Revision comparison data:
____

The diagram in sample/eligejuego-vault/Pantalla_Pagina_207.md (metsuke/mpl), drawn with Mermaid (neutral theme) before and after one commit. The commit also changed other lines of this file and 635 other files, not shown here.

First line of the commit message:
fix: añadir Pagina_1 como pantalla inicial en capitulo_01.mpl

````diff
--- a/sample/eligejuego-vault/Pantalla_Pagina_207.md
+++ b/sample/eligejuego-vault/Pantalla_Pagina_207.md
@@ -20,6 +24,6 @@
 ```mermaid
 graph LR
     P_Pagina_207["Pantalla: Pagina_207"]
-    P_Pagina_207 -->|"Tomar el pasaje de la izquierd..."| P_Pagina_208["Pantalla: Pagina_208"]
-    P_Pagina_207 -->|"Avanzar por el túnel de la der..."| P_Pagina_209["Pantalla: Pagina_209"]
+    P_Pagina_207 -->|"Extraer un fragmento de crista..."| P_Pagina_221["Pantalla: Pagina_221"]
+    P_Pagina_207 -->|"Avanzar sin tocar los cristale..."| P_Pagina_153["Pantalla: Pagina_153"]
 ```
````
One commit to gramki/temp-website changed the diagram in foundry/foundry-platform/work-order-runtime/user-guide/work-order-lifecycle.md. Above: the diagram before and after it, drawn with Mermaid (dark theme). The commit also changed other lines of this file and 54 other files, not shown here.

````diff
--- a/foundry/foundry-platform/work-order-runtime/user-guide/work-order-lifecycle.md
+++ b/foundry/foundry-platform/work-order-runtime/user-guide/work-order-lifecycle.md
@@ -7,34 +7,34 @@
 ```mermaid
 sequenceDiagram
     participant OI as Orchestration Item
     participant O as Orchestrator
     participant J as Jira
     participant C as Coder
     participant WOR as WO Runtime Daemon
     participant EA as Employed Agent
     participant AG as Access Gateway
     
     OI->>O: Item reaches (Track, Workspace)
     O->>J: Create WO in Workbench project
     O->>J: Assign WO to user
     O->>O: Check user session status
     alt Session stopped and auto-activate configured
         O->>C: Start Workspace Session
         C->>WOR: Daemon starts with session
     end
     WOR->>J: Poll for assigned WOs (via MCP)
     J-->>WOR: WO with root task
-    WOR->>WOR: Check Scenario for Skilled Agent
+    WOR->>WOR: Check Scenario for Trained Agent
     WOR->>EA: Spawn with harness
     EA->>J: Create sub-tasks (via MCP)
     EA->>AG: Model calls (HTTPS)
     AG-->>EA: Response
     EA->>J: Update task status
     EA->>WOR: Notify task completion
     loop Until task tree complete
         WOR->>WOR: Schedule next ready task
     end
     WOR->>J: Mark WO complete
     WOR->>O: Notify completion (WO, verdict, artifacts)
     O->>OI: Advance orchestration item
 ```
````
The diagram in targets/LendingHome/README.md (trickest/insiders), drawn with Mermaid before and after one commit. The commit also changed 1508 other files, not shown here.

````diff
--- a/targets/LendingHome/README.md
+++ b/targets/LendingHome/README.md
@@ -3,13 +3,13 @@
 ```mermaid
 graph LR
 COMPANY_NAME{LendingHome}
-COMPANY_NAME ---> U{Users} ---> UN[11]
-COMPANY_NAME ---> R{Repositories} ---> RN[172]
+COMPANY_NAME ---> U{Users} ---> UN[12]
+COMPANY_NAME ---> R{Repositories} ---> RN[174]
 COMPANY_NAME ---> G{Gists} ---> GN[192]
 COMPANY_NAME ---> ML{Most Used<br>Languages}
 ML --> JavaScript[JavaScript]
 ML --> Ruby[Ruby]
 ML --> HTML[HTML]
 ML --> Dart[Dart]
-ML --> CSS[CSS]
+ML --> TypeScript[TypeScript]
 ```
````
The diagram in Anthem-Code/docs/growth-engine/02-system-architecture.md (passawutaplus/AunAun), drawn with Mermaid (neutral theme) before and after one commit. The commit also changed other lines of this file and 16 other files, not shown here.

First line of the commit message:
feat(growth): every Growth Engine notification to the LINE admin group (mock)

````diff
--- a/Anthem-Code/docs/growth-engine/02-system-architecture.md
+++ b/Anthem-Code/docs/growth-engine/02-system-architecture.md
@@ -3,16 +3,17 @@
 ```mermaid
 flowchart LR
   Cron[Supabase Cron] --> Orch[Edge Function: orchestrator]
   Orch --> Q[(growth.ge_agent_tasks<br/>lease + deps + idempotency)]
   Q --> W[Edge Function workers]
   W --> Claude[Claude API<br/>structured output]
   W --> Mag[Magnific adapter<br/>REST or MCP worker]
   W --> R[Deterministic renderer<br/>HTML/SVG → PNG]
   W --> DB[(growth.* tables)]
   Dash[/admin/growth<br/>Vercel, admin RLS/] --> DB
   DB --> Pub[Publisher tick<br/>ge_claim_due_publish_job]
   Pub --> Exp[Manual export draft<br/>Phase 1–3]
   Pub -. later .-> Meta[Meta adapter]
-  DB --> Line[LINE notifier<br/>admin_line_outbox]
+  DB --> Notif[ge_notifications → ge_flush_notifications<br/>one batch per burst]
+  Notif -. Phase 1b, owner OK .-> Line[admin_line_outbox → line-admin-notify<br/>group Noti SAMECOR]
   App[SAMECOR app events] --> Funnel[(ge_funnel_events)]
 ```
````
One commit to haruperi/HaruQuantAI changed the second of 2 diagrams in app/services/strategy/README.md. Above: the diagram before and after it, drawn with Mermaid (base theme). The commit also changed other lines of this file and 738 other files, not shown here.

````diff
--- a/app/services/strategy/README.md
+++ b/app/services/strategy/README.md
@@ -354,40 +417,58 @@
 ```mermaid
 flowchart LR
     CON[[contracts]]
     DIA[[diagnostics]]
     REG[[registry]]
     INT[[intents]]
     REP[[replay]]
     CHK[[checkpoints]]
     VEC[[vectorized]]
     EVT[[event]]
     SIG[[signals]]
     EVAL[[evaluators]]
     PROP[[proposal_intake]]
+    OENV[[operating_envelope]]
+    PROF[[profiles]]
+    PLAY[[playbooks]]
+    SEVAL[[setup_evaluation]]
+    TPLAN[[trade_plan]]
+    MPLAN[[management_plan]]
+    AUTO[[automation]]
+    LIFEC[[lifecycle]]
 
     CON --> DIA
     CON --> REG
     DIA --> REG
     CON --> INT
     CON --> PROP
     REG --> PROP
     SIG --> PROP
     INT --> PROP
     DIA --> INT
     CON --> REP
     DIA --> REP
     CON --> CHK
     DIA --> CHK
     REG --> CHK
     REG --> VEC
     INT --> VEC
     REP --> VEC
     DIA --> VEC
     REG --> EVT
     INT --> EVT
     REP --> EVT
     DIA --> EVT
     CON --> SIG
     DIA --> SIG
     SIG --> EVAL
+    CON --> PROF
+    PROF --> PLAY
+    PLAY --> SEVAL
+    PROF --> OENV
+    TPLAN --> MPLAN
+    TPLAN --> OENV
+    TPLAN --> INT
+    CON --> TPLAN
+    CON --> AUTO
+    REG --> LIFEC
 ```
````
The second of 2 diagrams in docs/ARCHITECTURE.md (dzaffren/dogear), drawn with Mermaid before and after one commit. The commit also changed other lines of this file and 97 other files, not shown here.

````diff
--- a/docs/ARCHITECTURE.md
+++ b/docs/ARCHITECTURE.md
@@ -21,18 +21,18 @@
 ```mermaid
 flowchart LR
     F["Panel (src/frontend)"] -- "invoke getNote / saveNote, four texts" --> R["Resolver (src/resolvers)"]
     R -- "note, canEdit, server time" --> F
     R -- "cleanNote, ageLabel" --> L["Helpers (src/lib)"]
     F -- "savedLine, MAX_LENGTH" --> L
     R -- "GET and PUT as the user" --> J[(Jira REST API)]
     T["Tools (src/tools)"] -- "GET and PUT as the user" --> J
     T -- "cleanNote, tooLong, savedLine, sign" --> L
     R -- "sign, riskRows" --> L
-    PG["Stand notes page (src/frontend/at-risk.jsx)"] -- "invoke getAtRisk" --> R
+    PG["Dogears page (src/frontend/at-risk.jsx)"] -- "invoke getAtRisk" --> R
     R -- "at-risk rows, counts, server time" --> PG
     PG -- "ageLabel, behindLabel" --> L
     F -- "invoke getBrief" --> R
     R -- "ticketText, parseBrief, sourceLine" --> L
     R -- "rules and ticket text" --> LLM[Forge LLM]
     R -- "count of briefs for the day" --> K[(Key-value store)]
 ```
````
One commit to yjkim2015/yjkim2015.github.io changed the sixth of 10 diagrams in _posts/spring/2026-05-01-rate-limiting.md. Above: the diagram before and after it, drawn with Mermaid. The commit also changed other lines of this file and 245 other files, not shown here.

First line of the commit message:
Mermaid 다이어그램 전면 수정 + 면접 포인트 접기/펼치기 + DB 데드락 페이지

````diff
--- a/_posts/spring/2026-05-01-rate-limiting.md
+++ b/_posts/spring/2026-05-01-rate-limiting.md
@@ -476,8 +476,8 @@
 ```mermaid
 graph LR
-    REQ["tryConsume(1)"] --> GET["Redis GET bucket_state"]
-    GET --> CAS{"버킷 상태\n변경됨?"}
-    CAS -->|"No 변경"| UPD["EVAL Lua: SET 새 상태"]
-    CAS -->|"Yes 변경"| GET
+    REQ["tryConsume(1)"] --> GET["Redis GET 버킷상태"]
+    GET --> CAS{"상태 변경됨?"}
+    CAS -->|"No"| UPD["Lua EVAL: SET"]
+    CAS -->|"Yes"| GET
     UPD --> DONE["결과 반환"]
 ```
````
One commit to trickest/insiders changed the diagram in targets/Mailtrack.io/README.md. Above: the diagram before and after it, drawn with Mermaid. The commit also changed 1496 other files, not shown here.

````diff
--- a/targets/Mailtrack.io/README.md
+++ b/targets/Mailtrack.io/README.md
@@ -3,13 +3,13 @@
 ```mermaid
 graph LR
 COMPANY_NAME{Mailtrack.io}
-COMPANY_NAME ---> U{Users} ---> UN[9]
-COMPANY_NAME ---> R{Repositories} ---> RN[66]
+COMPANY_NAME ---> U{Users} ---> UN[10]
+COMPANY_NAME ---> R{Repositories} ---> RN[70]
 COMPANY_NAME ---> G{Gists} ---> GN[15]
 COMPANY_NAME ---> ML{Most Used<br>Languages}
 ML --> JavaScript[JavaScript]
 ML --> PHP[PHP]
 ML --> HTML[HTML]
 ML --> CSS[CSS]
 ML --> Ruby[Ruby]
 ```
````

____

Problem to solve
Reproduce exactly the lines above from the line with "participant O as Orchestrator" to the line with "OI->>O: Item reaches (Track, Workspace)", including both, and add nothing.

Worked solution
     participant O as Orchestrator
     participant J as Jira
     participant C as Coder
     participant WOR as WO Runtime Daemon
     participant EA as Employed Agent
     participant AG as Access Gateway
     
     OI->>O: Item reaches (Track, Workspace)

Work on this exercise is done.